Prince Charles agreed to broadcasting the blessing of his second marriage to Camilla Parker Bowles at Windsor Guildhall on 8 April 2005, a move some speculated was to win public approval for his new marriage.
On 4 May 2004, Frederik Crown Prince of Denmark and Mary Donaldson, exchanged vows in the Copenhagen Cathedral. By the time of the wedding, there were very few who weren't familiar with their fairytale love story — the two met in a Sydney bar during the Olympics — and a whopping 180 million tuned in live to see the happy couple say 'I do' — or should that be 'jeg gør'? — with 376 million viewers globally watching the royal wedding coverage in the lead up and post-wedding broadcasts.

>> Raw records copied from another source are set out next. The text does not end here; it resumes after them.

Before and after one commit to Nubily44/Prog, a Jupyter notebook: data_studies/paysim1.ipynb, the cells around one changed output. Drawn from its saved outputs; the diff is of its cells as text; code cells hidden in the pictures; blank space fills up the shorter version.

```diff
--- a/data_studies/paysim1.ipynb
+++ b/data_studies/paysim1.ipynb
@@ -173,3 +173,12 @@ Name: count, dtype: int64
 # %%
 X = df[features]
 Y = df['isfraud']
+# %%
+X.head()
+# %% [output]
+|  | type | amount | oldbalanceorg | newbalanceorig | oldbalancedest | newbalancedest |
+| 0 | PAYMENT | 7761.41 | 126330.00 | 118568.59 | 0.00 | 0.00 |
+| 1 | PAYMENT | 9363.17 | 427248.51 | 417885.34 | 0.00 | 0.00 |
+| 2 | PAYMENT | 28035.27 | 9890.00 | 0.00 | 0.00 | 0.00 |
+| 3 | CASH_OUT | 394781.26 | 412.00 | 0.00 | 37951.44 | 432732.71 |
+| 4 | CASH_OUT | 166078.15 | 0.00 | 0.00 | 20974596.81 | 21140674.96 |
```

And you can bet your bottom dollar the Aussies enjoyed some Tasmanian Heritage cheese while seeing their girl from Tassie tie the knot.
More than 24 million Brits and three billion viewers worldwide were witness to Prince William and Catherine 'Kate' Middleton's wedding at Westminster Abbey on 29 April 2011. That's over one billion more than experts predicted. That was seven years ago and it's safe to say that Prince Harry and Meghan Markle's relationship has captivated the world just as much, if not more, than his brother's romantic life. No one's come out with exact figures as yet, but taking into account that 27 million Brits and 23 million Americans watched the wedding of Prince William and Kate Middleton live, it's safe to predict that those numbers will be higher Stateside taking into account the former Suits star's popularity. One thing's for sure, it's set to be the wedding of the year.
We know we'll be tuning in.
Brought to you by Tasmanian Heritage, the pure taste from Tasmania and the go-to cheese for your royal wedding viewing parties.